## WHAT YOU SHOULD DO
Each line holding the string "height" is to be copied from the data.

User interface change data
::::
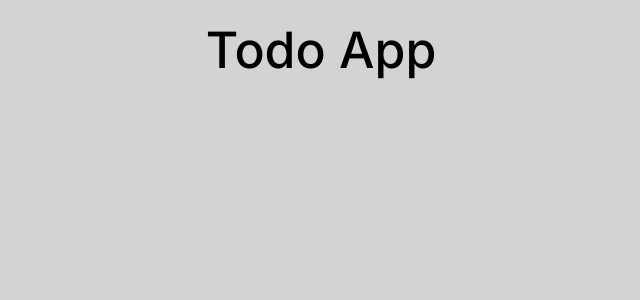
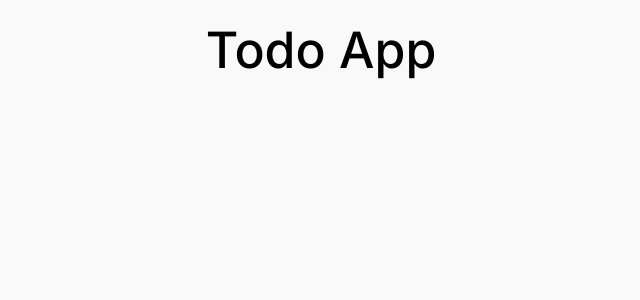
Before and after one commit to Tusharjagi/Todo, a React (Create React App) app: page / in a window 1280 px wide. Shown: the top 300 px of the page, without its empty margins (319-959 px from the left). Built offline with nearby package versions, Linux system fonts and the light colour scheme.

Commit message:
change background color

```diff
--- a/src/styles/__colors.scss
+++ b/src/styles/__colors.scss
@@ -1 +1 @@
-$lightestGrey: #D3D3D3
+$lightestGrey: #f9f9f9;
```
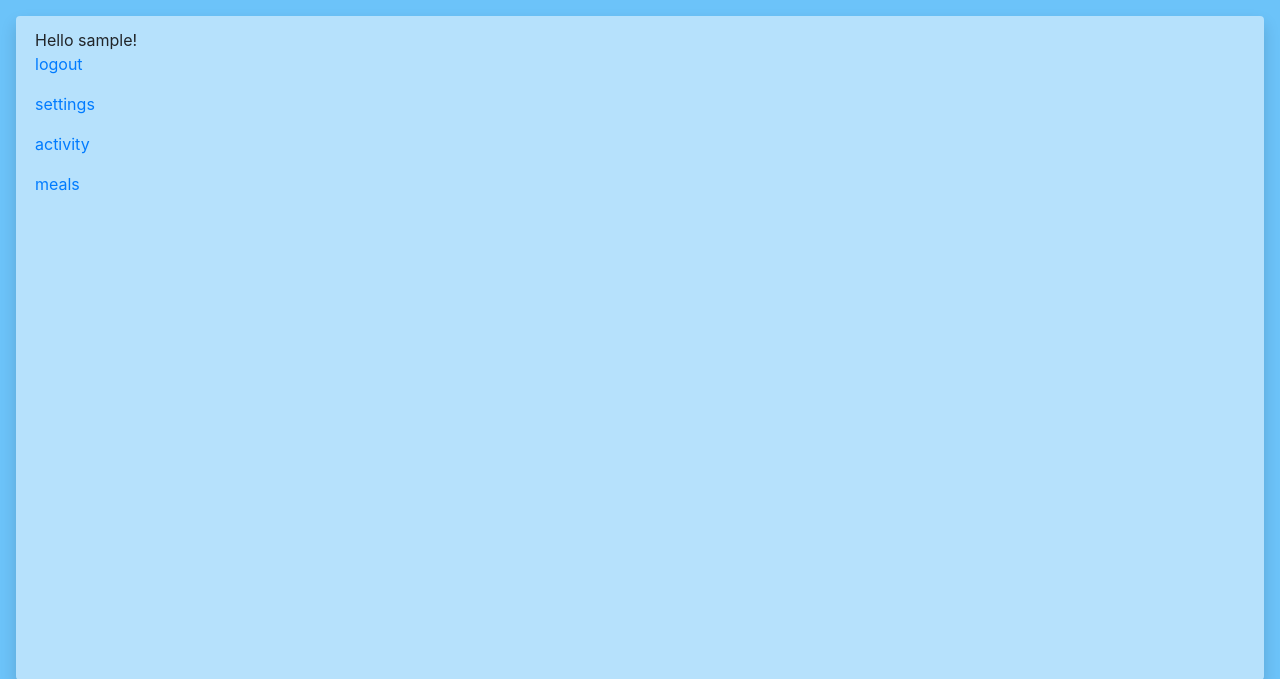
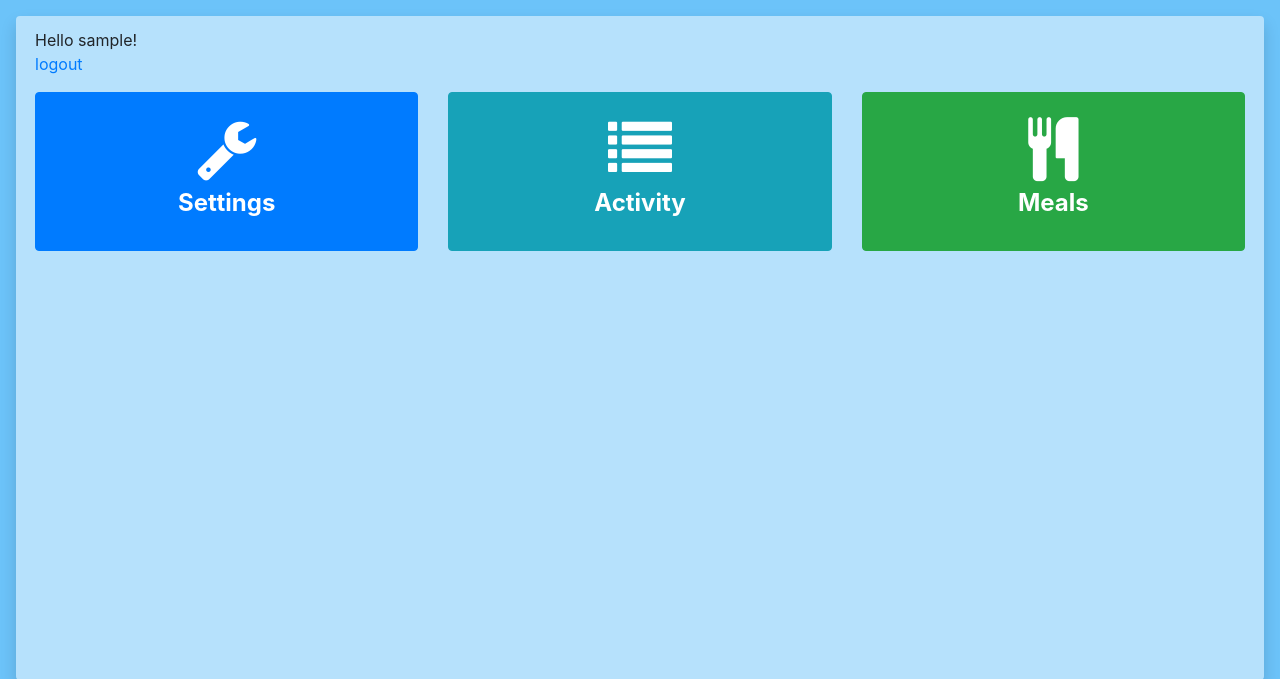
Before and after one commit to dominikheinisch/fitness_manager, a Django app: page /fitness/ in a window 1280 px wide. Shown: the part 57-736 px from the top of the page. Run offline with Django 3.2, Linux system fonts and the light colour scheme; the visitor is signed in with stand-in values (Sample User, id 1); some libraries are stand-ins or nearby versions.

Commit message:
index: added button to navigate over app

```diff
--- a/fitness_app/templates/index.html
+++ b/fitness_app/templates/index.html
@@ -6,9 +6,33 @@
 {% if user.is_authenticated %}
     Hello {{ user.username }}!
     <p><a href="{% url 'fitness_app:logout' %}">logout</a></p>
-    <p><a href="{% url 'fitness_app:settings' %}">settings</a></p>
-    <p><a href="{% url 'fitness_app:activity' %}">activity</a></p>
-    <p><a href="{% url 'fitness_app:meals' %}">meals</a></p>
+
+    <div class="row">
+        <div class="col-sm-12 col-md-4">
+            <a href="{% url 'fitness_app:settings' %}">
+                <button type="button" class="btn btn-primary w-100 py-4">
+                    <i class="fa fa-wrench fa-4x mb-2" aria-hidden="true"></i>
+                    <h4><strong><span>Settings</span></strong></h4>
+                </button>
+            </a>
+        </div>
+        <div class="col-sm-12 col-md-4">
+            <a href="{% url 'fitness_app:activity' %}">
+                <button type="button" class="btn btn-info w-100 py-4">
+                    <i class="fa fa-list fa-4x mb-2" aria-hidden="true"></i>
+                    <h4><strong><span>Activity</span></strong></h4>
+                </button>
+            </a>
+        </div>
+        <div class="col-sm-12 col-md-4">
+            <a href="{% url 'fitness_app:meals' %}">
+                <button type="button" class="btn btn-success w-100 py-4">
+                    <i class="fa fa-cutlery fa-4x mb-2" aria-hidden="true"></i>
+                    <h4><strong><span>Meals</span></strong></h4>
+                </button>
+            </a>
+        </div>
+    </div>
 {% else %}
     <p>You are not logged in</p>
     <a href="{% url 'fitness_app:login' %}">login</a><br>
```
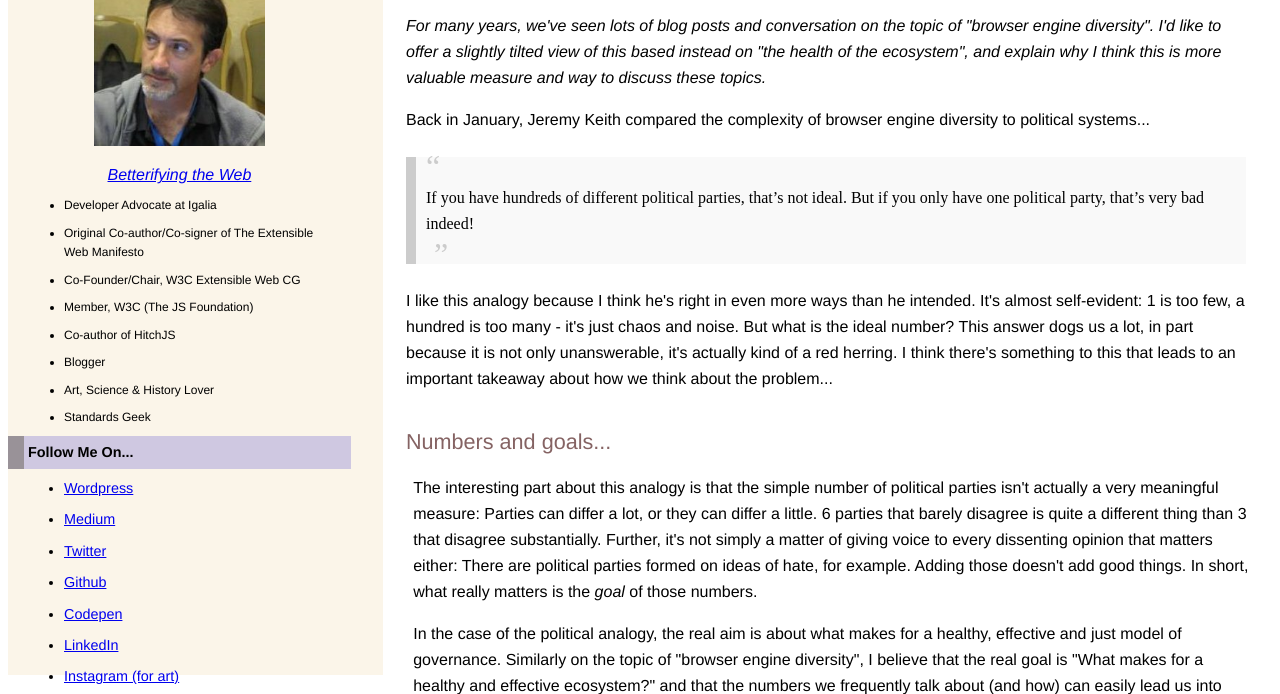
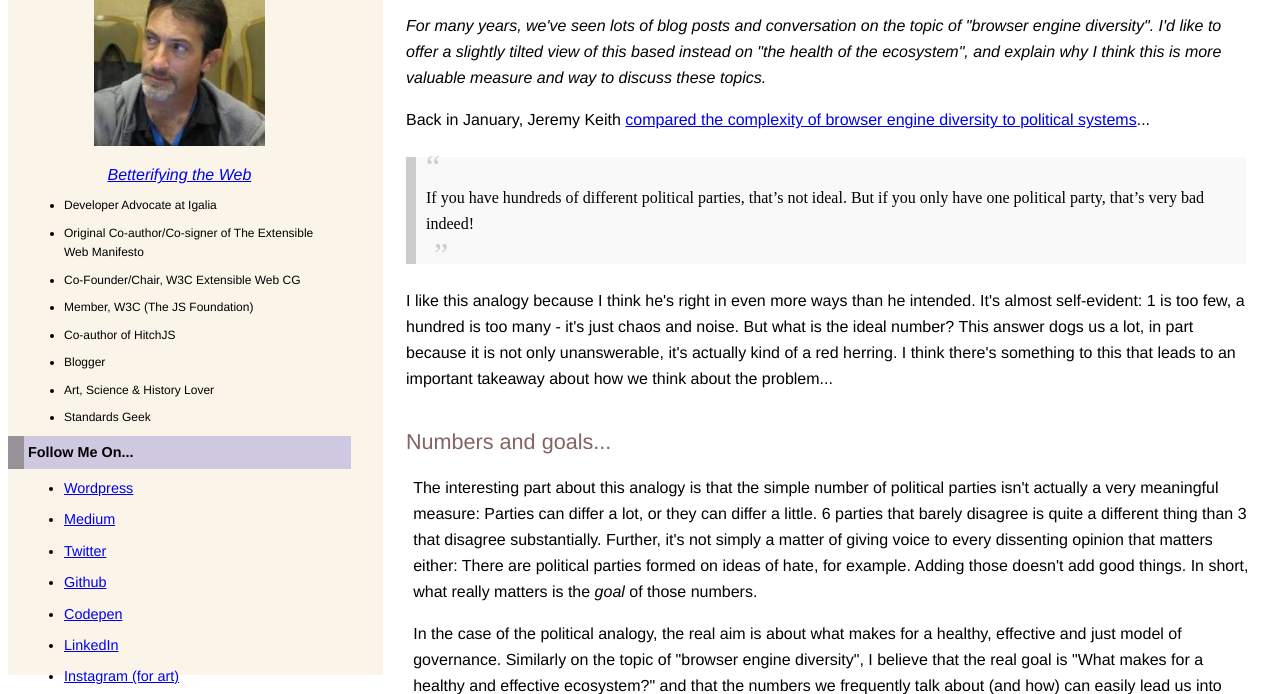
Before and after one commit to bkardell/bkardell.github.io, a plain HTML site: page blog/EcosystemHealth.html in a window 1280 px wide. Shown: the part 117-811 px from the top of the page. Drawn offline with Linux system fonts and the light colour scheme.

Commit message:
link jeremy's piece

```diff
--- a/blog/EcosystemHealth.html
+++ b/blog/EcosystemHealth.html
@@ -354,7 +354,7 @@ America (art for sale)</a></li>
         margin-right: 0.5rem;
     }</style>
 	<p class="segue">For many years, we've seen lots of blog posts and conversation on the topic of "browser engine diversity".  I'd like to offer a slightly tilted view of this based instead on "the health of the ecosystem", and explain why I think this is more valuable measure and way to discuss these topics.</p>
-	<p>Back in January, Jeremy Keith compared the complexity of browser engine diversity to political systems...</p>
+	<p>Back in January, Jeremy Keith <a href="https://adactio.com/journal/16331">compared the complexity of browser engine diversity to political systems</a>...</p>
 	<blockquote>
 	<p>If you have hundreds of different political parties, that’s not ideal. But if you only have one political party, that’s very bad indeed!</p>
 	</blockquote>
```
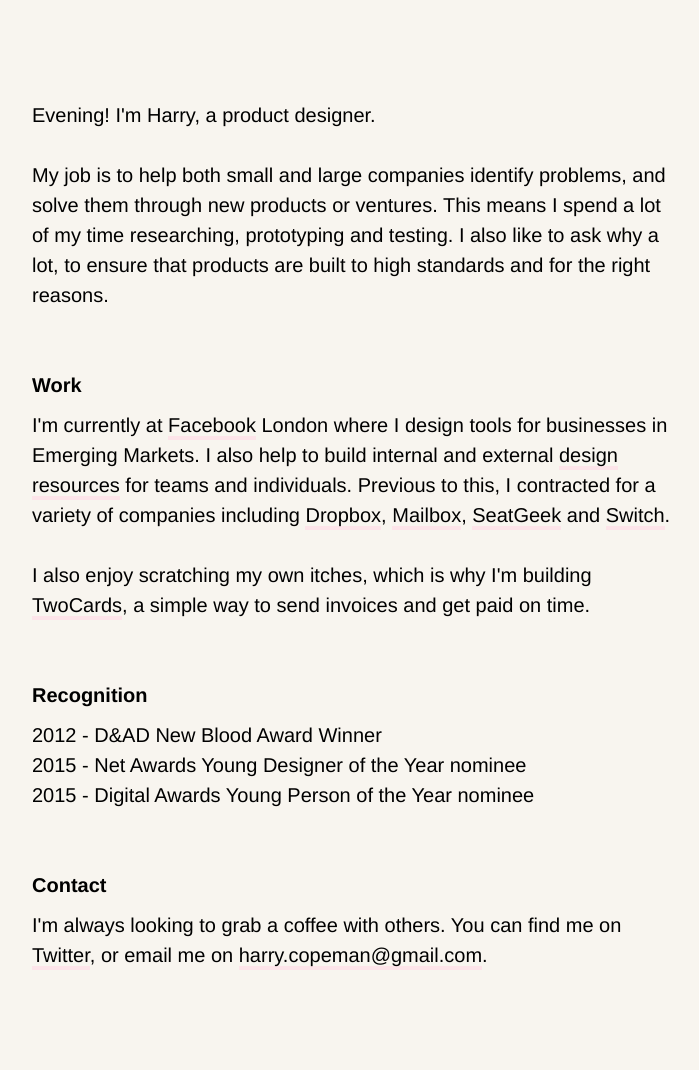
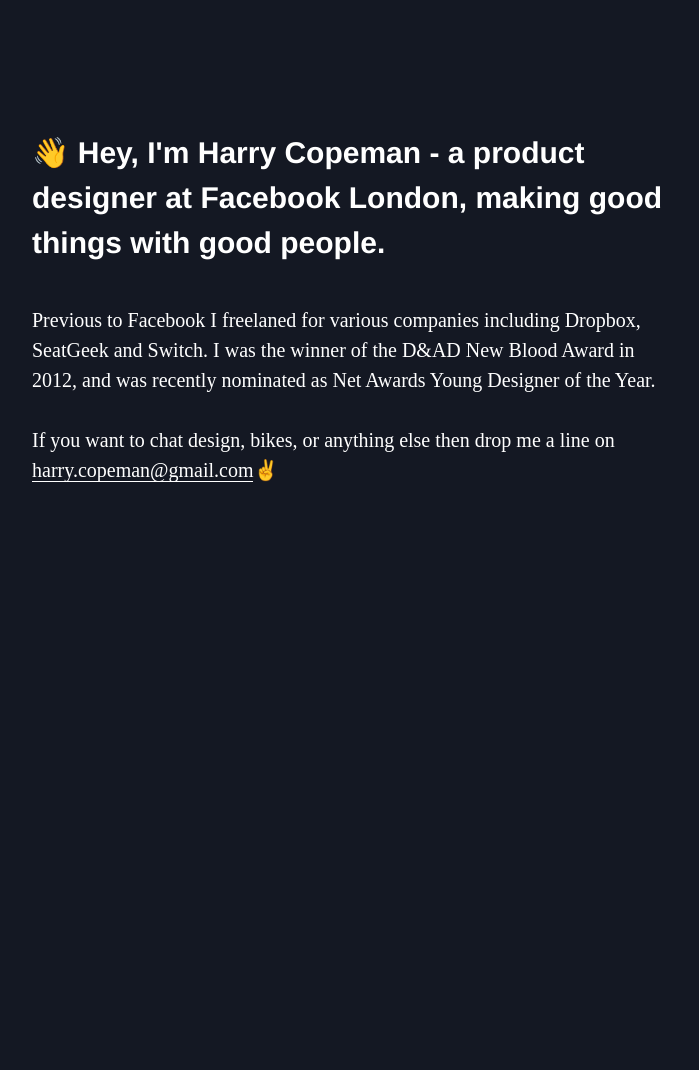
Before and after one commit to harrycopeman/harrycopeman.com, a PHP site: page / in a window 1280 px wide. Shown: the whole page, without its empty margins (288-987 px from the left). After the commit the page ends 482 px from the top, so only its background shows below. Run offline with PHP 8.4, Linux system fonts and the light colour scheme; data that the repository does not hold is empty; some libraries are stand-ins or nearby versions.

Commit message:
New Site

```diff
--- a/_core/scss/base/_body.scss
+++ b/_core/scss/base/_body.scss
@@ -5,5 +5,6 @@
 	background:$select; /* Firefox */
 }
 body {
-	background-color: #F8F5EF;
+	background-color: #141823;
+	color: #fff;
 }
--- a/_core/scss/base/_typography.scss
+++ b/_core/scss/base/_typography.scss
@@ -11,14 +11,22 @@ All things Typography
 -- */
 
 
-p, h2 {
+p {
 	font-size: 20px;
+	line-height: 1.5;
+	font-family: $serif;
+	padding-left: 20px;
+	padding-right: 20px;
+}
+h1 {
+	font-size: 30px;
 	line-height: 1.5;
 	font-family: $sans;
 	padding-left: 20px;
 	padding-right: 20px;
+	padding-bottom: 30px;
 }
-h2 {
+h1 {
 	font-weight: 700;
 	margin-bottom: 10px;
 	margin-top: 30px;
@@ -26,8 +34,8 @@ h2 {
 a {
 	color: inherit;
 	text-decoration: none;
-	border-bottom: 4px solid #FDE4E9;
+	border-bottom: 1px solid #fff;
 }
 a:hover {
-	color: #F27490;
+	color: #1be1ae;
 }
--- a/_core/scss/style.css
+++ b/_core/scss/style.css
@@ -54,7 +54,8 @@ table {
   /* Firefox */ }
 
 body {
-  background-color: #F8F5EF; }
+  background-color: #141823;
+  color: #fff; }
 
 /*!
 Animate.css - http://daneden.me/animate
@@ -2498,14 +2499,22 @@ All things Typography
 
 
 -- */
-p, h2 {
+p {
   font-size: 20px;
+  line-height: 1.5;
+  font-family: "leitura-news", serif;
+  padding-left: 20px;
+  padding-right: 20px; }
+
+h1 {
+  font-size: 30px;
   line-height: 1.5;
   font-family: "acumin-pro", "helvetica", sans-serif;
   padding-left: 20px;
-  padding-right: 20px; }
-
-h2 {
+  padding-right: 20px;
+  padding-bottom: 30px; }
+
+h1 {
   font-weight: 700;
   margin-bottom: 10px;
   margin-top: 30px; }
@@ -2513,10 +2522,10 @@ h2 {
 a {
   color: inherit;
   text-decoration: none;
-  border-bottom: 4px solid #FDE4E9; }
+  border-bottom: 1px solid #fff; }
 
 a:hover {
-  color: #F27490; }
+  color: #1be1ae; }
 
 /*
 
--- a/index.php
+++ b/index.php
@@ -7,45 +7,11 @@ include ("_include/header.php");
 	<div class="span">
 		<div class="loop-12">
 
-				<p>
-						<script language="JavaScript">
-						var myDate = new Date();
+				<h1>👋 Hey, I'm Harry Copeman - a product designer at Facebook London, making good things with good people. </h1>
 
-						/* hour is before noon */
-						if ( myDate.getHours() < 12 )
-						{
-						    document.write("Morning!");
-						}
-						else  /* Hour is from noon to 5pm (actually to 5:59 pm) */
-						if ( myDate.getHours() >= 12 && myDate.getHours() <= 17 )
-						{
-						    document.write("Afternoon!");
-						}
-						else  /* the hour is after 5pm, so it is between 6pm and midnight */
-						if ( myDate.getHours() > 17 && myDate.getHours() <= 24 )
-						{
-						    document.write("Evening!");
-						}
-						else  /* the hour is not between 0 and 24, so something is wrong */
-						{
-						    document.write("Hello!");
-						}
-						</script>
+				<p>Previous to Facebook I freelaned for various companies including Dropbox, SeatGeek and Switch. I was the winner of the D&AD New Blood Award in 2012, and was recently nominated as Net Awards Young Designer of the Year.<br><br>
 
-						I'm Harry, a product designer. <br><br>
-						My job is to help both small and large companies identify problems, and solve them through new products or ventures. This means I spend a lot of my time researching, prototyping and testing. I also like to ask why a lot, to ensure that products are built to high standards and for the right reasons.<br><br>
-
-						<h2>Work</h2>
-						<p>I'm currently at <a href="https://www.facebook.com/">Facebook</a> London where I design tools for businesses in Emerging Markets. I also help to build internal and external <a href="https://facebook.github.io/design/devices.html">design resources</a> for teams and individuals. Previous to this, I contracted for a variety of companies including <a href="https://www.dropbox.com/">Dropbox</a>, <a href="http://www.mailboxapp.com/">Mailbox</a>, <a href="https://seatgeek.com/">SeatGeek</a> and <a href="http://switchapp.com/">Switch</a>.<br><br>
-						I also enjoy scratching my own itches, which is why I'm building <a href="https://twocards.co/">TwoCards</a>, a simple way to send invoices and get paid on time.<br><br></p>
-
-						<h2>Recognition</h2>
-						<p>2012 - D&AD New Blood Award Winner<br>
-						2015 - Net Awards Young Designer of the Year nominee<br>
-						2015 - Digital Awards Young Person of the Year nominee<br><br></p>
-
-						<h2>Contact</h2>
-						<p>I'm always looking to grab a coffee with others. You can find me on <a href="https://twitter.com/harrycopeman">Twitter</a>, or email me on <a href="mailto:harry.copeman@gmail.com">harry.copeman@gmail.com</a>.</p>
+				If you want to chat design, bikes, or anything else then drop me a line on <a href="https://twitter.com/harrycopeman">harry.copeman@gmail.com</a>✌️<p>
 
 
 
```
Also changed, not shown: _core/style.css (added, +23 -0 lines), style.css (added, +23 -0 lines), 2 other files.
::::
## TASK OUTPUT
+	line-height: 1.5;
 	line-height: 1.5;
+  line-height: 1.5;
   line-height: 1.5;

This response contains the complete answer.